She said: “The hurt of seeing my mum so devastated by Jason’s death makes me (feel) so useless and worthless, knowing there’s nothing I can do to make it better or easier.

“I just want to tell him I love him, and he was the best brother that I could ever have asked for.”

Bown’s mother described the day her son died as “by far the most traumatic day of my life”.

He had lived at her home with her, making financial contributions to household bills, as well as cooking and shopping for her.

Extracts from her statement read: “There have been many times over this year that I’ve wanted to end the pain and suffering. I feel so depressed. I miss Jason so much.

“As a mother, you don’t think about having to lay your child to rest before you, and travelling miles to identify his lifeless, cold body.

“My home doesn’t feel like a home anymore. It is empty and lifeless, just like me.

“I cry hysterically while smelling his pillow, wondering what I have done in life to deserve such a cruel thing.”

Defending, Tyrone Smith said Godfree, who pleaded guilty at the earliest possible opportunity, had shown genuine remorse.

His biking group were said to have been riding for more than two decades together, and were “not a group who had bad practices”.

He added that Godfree has written a letter to Bown’s family, and has not rode a motorcycle again since the incident.

Godfree has only driven a car when absolutely necessary since, and plans to never ride a motorcycle again.

Bown was also described as a “vastly experienced” motorcyclist, having passed his test as a teenager.

Smith said: “There’s nothing I can say today that will alter those feelings of loss, which we know will remain with Mr Bown’s family forever.

“There was no suggestion of anything untoward that day. They had made a trip from their base camp to Snowdon, before heading back.

“The tragic irony is, had they met at a café, they doubtless would have looked at each other’s bikes and talked about a shared passion.

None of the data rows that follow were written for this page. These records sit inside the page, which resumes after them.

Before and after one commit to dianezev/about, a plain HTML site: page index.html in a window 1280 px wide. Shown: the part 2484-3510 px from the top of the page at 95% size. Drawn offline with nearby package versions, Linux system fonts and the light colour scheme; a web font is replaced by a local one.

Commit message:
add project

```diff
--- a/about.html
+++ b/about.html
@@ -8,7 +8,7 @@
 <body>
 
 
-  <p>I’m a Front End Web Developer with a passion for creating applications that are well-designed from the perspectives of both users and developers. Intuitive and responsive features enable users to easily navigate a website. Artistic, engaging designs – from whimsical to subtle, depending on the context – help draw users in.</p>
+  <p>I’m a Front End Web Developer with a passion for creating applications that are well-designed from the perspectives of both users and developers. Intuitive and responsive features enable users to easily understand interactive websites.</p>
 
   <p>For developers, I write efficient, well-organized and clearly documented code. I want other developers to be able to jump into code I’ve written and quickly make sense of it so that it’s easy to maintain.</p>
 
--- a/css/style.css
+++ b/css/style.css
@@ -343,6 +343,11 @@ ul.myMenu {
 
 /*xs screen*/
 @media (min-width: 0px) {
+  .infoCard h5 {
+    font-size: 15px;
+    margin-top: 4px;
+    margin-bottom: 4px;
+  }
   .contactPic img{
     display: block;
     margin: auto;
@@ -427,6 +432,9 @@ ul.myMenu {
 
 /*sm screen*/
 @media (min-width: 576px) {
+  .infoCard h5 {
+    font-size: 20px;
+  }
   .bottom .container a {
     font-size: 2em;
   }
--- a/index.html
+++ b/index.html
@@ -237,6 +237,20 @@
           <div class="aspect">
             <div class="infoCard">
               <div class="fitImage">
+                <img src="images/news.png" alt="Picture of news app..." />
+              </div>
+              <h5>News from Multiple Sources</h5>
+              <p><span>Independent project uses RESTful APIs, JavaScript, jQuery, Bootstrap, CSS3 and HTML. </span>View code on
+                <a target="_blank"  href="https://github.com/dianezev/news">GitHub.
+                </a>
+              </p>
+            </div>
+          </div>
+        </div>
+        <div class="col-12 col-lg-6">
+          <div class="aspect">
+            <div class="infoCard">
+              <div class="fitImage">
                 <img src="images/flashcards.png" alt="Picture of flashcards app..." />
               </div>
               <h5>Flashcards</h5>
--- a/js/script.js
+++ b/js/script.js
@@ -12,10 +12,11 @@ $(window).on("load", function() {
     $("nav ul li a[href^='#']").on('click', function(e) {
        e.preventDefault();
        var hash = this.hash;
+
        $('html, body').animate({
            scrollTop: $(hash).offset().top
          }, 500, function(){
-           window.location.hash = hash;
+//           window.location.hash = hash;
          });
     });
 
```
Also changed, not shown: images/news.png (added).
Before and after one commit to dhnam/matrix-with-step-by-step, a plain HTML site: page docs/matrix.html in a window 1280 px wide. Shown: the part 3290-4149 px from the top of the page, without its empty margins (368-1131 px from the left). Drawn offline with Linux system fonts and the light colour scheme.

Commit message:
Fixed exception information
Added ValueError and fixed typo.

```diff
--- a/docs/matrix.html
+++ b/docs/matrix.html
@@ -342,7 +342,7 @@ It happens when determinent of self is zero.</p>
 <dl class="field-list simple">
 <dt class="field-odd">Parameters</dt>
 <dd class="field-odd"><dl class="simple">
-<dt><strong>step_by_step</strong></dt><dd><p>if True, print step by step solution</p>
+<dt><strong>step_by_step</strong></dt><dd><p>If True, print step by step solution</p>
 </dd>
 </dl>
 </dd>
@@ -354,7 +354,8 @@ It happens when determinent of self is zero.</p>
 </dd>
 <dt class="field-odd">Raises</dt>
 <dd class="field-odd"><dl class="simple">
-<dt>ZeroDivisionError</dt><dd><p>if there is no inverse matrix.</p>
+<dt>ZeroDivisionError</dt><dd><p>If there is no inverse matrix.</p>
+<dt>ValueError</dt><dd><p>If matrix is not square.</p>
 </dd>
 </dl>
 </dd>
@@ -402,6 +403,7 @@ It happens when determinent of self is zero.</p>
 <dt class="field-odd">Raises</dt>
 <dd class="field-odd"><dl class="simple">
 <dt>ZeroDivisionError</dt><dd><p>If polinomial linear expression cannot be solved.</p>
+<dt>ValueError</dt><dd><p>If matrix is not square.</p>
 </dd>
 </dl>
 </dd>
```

“There’s nothing to think that these gentlemen wouldn’t have got on with one another.”

Godfree’s normal riding position in the group was at the rear, as he was regarded as a “sensible figure”, while his fellow riders often nicknaming him “dad” or “Captain Sensible”.

Smith said Godfree “remains at a loss to completely understand what he did that day, and to explain why he took the decisions he did”.

He added that it was: “So at odds with everything known about him, with everyone whos’ ridden with him for thousands of miles over many years.

“There is nothing in his behaviour, or anything identified, to suggest he wanted to drive dangerously.

“There has been, on his part, a loss of concentration and/or road awareness, with the most tragic of consequences for which he will never forgive himself.”

Godfree’s injuries included a pre-tibial laceration which required surgery, an extensive fracture to the hand, and three fractured ribs.

But Smith said the mental injuries Godfree has suffered are the “most deep and painful”, with a “complete sense of personal devastation and regret”.

He has been prescribed antidepressants, and tries to manage his mental health by exercising, while his character references were described by Smith as “glowing”.

Though Smith accepted a punishment must be imposed, he encouraged the issuing of a suspended sentence, adding: “A man who, for 16 months, has been punishing himself, will continue to punish himself.”

Sentencing, Judge Niclas Parry ordered Godfree to serve half of his 16-month prison sentence, before being released on licence for 12 months.

He was disqualified from driving for two years and eight months, and must first pass an extensive re-test before being allowed to drive again.

A surcharge was also imposed.

Senior Investigating Officer, Sergeant Emlyn Hughes of the Roads Policing Unit said: “A family have been truly devastated by their loss of a much-loved son, brother and nephew and our thoughts are very much with them at this difficult time.

“This was a completely avoidable collision in which Godfree had attempted to overtake two vehicles on a blind bend.

"He now has to live with the knowledge that his actions has resulted in the death of a much-loved man.

"This is a tragic case that once again shows how vitally important it is for motorcyclists to give their complete and unreserved attention whilst riding on the roads.”